Task goal: Would you please return the lines of the entries below starting at the line that has "const rows=sheet.querySelectorAll('dl>div,tbody tr');" and ending at the line that has "The touring production", both included, exactly as they are?

Supplied material:
*** Block opens ***

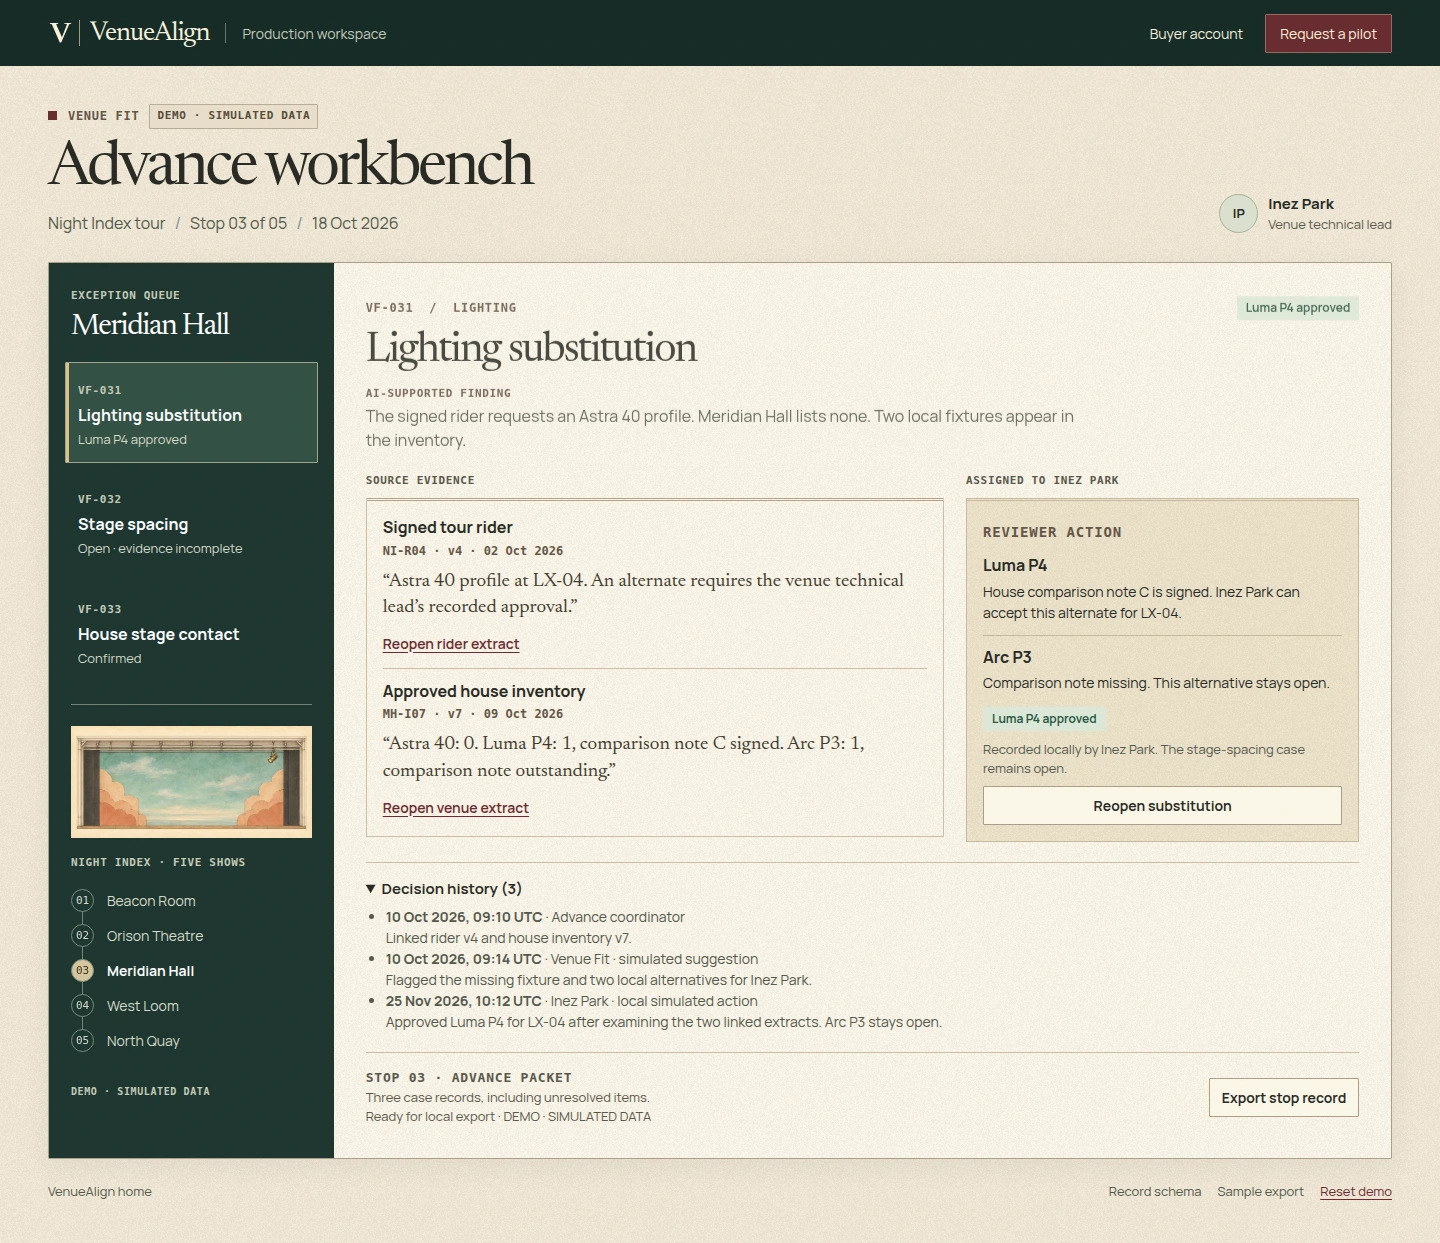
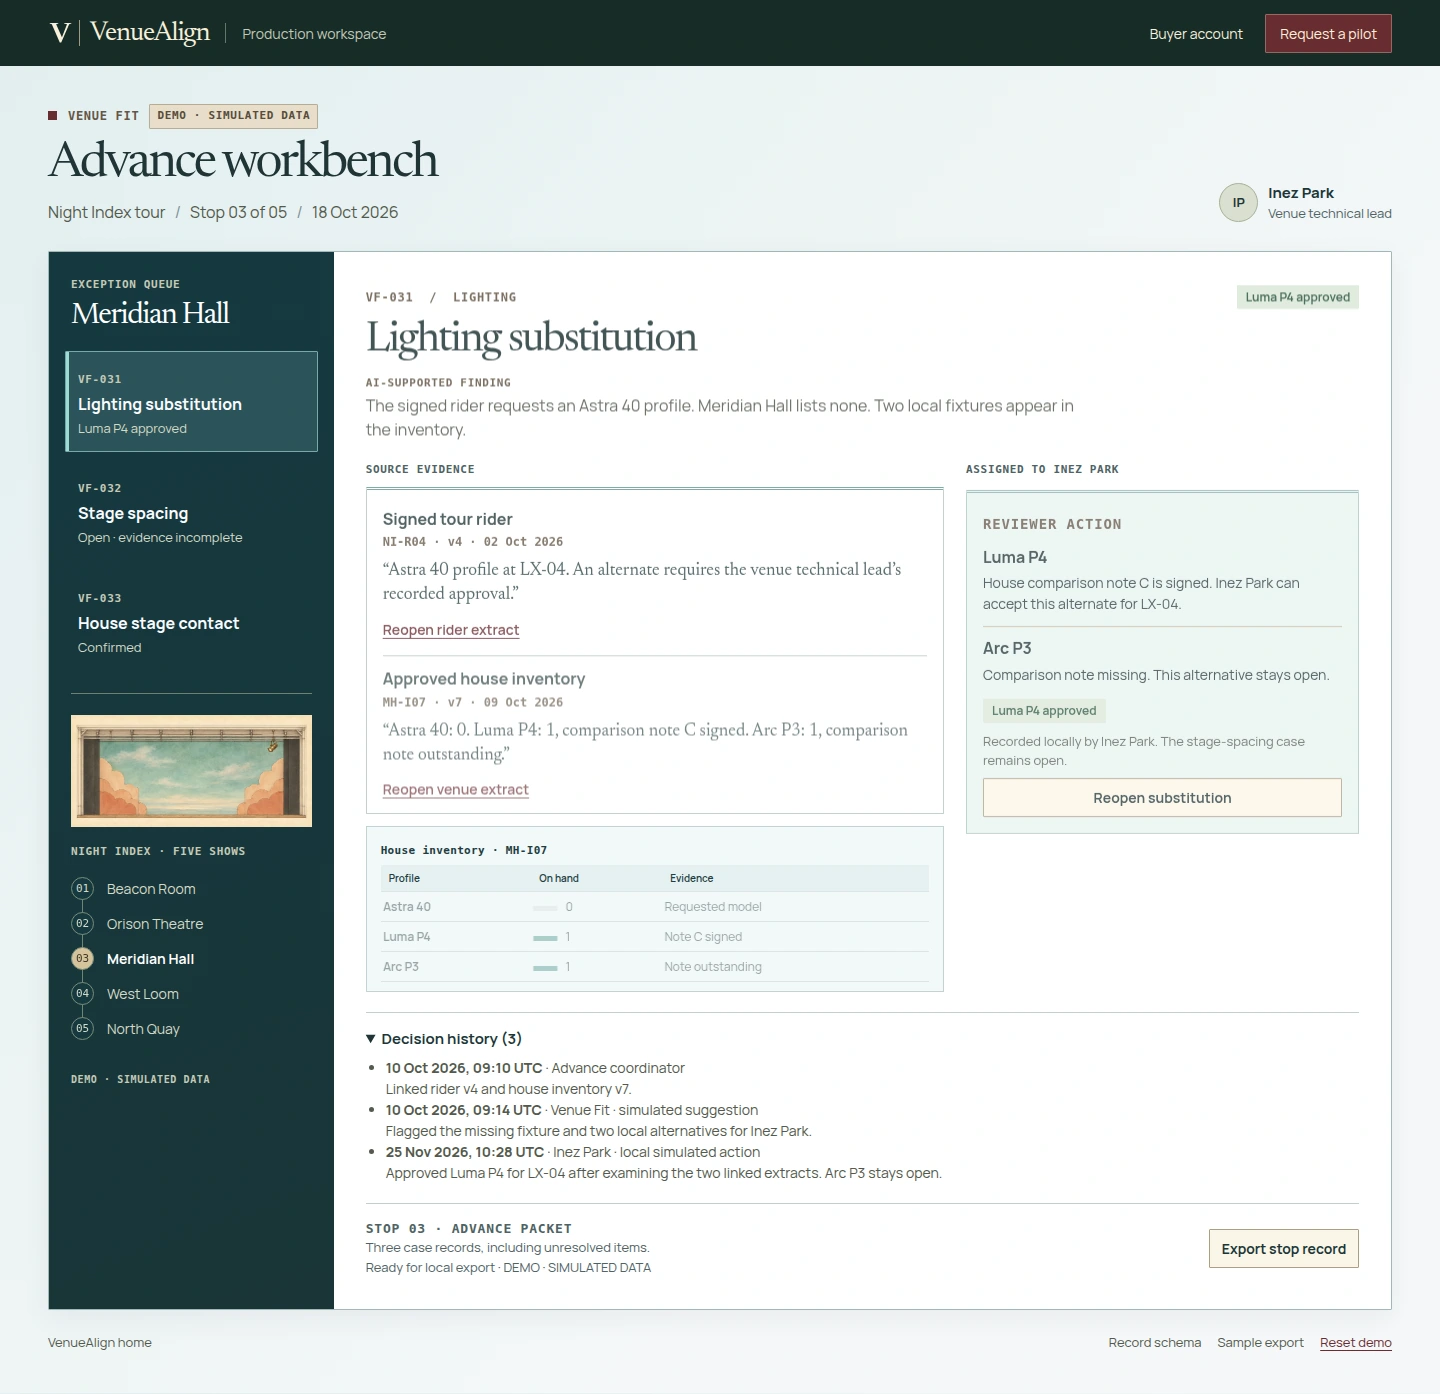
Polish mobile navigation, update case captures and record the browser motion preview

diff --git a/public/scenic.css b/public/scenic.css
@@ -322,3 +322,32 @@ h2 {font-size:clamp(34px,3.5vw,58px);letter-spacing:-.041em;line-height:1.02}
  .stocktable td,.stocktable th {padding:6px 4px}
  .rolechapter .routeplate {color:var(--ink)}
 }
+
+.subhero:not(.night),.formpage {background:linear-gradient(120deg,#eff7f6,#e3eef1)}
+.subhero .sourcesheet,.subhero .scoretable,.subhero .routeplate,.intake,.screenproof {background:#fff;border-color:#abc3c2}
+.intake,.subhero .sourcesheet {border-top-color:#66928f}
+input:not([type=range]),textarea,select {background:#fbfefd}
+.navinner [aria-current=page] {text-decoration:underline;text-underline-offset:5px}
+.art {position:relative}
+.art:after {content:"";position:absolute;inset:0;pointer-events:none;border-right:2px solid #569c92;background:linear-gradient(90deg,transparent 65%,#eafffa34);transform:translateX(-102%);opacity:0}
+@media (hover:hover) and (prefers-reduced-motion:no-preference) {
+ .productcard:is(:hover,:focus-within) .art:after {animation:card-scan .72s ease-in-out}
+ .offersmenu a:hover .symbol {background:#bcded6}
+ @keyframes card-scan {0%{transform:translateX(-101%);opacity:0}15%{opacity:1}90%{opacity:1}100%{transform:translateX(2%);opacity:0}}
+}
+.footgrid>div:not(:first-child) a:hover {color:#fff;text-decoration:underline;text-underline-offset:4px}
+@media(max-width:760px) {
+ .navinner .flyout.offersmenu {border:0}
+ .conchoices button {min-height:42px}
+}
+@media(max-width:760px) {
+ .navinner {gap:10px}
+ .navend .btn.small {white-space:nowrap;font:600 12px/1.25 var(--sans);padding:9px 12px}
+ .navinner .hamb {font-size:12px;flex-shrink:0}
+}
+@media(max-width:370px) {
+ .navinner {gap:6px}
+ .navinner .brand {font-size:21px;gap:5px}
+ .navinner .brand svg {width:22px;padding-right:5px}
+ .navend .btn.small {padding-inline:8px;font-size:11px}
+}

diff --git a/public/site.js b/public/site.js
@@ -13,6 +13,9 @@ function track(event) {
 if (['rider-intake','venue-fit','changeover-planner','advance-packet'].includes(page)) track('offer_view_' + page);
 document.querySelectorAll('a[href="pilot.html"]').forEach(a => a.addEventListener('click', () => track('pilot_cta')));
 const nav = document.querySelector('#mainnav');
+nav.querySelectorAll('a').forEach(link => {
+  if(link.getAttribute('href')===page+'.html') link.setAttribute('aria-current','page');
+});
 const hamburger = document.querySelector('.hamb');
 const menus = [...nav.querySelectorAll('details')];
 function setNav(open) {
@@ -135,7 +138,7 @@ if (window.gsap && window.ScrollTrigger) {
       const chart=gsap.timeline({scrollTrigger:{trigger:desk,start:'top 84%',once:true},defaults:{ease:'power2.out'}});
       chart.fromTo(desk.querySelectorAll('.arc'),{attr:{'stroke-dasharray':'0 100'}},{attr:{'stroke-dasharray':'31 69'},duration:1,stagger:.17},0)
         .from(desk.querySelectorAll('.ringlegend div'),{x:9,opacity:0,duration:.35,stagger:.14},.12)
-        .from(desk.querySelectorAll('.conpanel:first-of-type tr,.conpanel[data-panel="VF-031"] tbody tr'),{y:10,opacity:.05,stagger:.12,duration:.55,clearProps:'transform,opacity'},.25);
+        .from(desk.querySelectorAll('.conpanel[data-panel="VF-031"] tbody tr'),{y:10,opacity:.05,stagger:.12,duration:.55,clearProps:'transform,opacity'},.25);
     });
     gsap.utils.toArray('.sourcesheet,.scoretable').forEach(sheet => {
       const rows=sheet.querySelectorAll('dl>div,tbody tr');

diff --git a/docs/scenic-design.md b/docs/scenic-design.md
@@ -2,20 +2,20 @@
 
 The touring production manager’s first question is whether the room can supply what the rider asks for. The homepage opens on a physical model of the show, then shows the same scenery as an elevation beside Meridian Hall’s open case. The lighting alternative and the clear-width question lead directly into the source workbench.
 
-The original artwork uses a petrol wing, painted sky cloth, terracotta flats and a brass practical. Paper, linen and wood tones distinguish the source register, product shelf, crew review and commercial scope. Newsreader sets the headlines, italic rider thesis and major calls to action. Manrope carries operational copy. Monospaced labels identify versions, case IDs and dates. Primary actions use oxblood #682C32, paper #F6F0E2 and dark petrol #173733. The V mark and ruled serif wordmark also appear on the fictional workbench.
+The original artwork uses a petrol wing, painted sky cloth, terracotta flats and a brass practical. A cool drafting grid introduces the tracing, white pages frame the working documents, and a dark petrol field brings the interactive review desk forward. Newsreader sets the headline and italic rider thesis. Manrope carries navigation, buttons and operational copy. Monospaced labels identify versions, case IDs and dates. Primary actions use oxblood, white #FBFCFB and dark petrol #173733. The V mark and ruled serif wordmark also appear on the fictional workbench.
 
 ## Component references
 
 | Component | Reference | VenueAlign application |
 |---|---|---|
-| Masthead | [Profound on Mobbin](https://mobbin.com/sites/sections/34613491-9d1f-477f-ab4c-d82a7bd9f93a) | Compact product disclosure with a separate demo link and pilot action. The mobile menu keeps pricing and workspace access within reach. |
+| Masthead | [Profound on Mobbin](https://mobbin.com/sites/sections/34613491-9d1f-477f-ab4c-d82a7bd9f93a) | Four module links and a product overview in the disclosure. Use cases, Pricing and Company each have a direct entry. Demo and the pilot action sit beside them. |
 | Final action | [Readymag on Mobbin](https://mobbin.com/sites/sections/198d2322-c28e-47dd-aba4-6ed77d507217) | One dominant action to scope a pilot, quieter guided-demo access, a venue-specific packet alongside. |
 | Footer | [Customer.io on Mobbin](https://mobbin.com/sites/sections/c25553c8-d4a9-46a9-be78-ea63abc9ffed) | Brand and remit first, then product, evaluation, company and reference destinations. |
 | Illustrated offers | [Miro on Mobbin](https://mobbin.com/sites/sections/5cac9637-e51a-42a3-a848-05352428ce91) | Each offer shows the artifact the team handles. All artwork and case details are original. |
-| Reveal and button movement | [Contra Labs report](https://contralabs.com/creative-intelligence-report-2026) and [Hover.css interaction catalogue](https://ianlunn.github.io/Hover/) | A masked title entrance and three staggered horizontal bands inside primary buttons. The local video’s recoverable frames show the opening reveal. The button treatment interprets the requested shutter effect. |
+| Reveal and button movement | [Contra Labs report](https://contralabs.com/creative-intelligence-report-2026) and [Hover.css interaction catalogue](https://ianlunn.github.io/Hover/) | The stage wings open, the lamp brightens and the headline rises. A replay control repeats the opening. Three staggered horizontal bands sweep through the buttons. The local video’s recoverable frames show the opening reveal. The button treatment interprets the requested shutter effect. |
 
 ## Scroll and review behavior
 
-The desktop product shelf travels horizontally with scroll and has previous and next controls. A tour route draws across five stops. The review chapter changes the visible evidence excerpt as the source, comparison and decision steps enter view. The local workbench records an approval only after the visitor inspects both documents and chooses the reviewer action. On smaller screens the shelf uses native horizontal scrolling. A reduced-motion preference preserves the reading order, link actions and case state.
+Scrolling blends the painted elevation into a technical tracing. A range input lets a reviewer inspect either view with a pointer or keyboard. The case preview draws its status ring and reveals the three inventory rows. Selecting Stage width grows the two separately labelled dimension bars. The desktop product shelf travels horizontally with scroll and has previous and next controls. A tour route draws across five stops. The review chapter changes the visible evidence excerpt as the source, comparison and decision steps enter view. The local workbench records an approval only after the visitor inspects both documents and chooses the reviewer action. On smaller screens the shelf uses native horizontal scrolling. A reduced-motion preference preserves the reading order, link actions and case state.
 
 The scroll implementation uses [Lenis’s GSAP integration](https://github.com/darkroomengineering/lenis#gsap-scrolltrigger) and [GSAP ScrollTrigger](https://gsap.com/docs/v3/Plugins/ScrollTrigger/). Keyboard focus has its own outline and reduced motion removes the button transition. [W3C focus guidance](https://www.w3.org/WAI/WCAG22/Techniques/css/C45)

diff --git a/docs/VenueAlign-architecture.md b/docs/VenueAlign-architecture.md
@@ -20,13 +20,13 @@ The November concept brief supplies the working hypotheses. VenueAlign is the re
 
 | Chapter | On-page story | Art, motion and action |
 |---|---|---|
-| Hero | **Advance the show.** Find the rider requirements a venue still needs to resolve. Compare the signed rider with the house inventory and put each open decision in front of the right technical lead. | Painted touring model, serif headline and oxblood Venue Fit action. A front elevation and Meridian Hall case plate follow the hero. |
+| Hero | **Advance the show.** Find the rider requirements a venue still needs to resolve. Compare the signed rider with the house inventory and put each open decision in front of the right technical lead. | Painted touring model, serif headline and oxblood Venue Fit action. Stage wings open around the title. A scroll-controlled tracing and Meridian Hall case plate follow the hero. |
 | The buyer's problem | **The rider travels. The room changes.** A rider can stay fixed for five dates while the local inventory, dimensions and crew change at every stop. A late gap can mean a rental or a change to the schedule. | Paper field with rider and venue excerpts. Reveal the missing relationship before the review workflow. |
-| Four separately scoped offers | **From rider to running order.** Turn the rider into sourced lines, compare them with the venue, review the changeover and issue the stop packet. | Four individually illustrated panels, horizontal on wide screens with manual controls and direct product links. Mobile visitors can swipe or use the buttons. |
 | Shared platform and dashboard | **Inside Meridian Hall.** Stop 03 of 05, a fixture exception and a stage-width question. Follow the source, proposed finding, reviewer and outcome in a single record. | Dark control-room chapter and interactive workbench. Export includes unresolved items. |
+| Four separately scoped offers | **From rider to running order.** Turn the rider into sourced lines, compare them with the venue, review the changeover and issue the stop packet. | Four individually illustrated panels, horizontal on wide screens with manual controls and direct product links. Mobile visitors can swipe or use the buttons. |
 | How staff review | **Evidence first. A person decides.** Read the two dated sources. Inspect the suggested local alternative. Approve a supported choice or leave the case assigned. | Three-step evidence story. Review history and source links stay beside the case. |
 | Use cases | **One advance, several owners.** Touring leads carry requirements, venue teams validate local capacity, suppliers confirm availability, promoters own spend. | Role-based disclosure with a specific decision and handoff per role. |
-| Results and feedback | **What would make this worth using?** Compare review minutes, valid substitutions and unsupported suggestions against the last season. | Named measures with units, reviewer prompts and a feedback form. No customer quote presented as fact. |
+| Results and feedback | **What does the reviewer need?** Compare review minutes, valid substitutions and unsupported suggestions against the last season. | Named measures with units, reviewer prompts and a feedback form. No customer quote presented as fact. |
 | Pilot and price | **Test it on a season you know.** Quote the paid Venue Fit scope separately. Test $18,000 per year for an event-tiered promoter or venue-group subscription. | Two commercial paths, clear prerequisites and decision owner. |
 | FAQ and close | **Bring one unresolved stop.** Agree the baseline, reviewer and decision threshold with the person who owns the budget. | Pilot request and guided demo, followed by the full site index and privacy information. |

*** Block closes ***

Problem solution:
       const rows=sheet.querySelectorAll('dl>div,tbody tr');

diff --git a/docs/scenic-design.md b/docs/scenic-design.md
@@ -2,20 +2,20 @@
 
 The touring production manager’s first question is whether the room can supply what the rider asks for. The homepage opens on a physical model of the show, then shows the same scenery as an elevation beside Meridian Hall’s open case. The lighting alternative and the clear-width question lead directly into the source workbench.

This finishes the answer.